I'm honored to be included in the latest issue of "MS Connection". The magazine is full of wonderful information and I'm mentioned in the section where they write about some of the many MS Volunteers in our community. Please check it out! Click below to check out the entire issue or here to take you right to the page that I'm on.

Tuesday, June 30, 2015

76 Things: #13 - MS is a pain in the...

The twisties.  Lightning strikes.  The chronic.  Electric shock.  Boiling blood.  Open wounds.  Needle point.
Shift a few words around, or change a verb tense and the array of words above might be mistaken for names of heavy metal bands.

They are also some of the slangy descriptors I use with my wife to explain the various pains I experience from living with MS.

·       Twisties:  It is not the Chubby Checker song; the origin of the name is from the twist ties used to close up bags.  When I’m experiencing this, it’s as if somebody keeps twisting the tendons in my legs and arms as if they were twist ties.

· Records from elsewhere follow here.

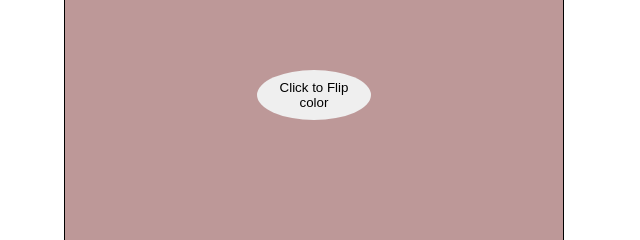
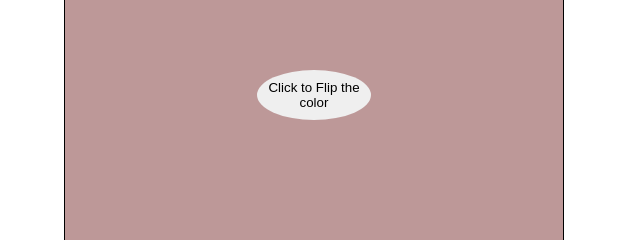
Before and after one commit to vaishali-mandloi/JavaScript27, a plain HTML site: page Color Flipper-1/index.html in a window 1280 px wide. Shown: the part 187-427 px from the top of the page, 0-640 px from the left. Drawn offline with Linux system fonts and the light colour scheme.

Commit message:
add somthing

```diff
--- a/Color Flipper-1/index.html
+++ b/Color Flipper-1/index.html
@@ -8,7 +8,7 @@
   </head>
   <body>
     <div id="container">
-      <button onclick="changeColor()" id="flip_btn">Click to Flip color</button>
+      <button onclick="changeColor()" id="flip_btn">Click to Flip the color</button>
     </div>
     <script src="script.js"></script>
   </body>
```
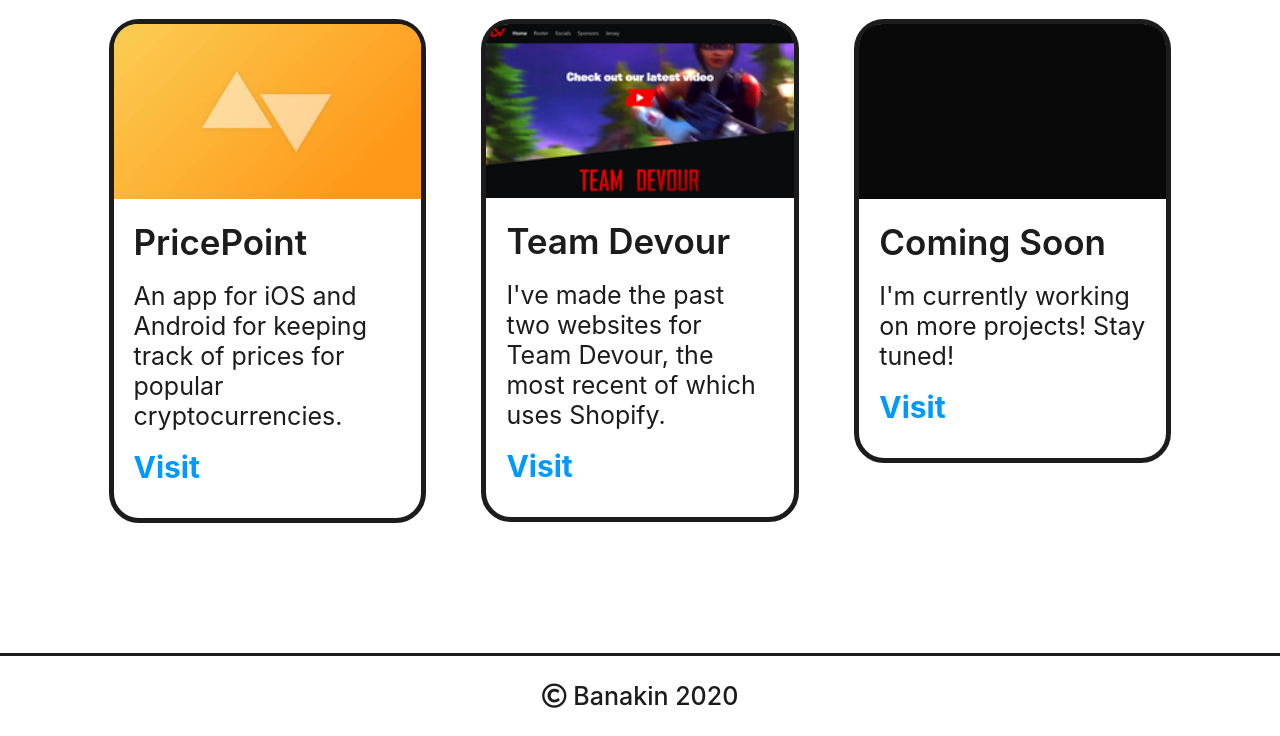
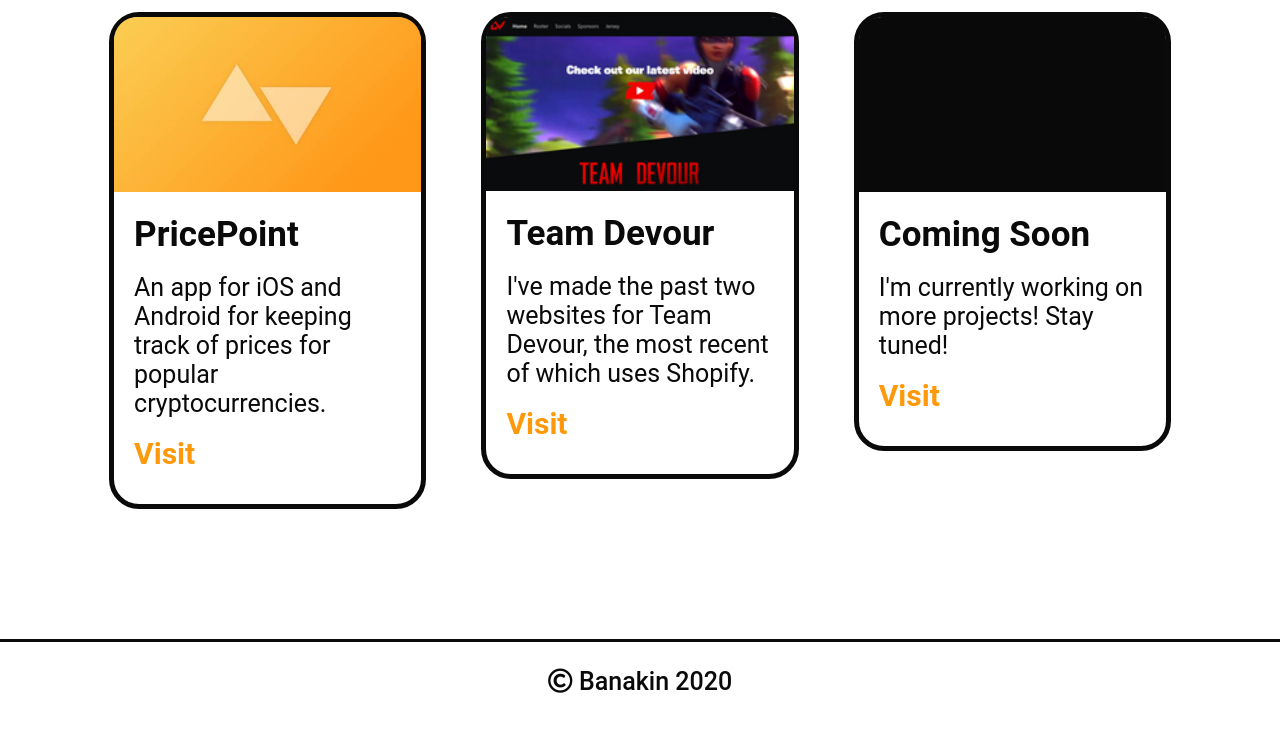
Before and after one commit to Banakin/banakin.github.io, a plain HTML site: page index.html in a window 1280 px wide. Shown: the part 696-1432 px from the top of the page. Drawn offline with Linux system fonts and the light colour scheme.

Commit message:
Update styles.css

```diff
--- a/assets/styles.css
+++ b/assets/styles.css
@@ -1,13 +1,13 @@
 body{
     /* Colors used in the page */
-    --primary-color: #1c1c1c;
+    --primary-color: #0a0a0a;
     --secondary-color: #ffffff;
-    --link-color: #0099FF;
+    --link-color: #ff990a;
 
     /* Styling for the body */
     margin: 0;
     padding: 0;
-    font-family: -apple-system, BlinkMacSystemFont, "Segoe UI", Roboto, Helvetica, Arial, sans-serif, "Apple Color Emoji", "Segoe UI Emoji", "Segoe UI Symbol";
+    font-family: Roboto, -apple-system, BlinkMacSystemFont, "Segoe UI", Helvetica, Arial, sans-serif, "Apple Color Emoji", "Segoe UI Emoji", "Segoe UI Symbol";
     background-color: var(--secondary-color);
     color: var(--primary-color);
     text-align: center;
```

·       Lightning strikes:  This intense pain primarily occurs around my head and face, sometimes in my abdominal area and occasionally in my hands and feet.

·       The chronic:  Continuous (thus the name chronic) soreness and general achiness, mostly in my legs and feet, particularly my left one.  Because of this, I’m usually unable to stand, without some type of aid (for example, my cane or leaning on my wife) for an extended period of time.  Busy days and weekends lead to even worse bouts of The Chronic and I’ll vary between icing the afflicted areas to enrolling my helpful wife as my own personal masseuse.

·       Electric shock:  Different from lightning, it is what it says…my body, usually my hands and feet, experience the sensation as if I just accidently stuck my finger or toe in an electric socket.

·       Boiling blood:  Sounds more ominous than it is; it’s a burning sensation, but to the point where it truly feels like my core temperature is being brought to a boil on stovetop.  This mostly occurs in my arms and legs.

·       Open wounds:  This is more about the discomfort than the pain.  Certain areas on my body (usually my arms, shoulders and legs), will develop a very raw sensation…the afflicted areas are very tender to the touch and remind me of when I was younger and used to skin my knees and elbows  while playing sports.

·       Needle point:  I actually just experienced this while writing right now.  It’s rather self-explanatory…I’ll have sudden and sharp pains, usually in my toes, but sometimes in my hands, that feel like somebody is repeatedly sticking a needle in my flesh.
I don’t like bringing attention to myself and I’m incredibly reluctant to dampen any moment with a complaint or reference to my ongoing battle with multiple sclerosis.  I much prefer the more subtle “grin and bear it” approach.

That method is nice in theory but the reality is I’m a husband, father of two, son, brother and friend.  And although there might appear to be a short-term benefit by keeping the struggles with pain I have to myself, ultimately, it doesn’t make me a stronger person; instead, it creates distance with those that matter most.

As a result, I’ve opened up more about the kinds of random pain I have on a daily basis.  But it has been a difficult process.  Even writing this has been a struggle, I feel like it comes across as equal parts weakness and Debbie Downer.

Maybe it’s because I’m a male, the man of my family, so I feel it’s almost my obligation to accept the pain and move on?  Blurred vision, problems walking around…well, that seems much more grandiose, so it’s much easier for me to talk about it.

But the pain …whether I’m getting dressed in the morning, reading a book, talking with my family or watching the Nationals win another game en route to their second straight division title…the pain is there.  And it never really goes away.
 Womp, womp..

©2008-2017 Michael J. Wentink, Jr., All Rights Reserved.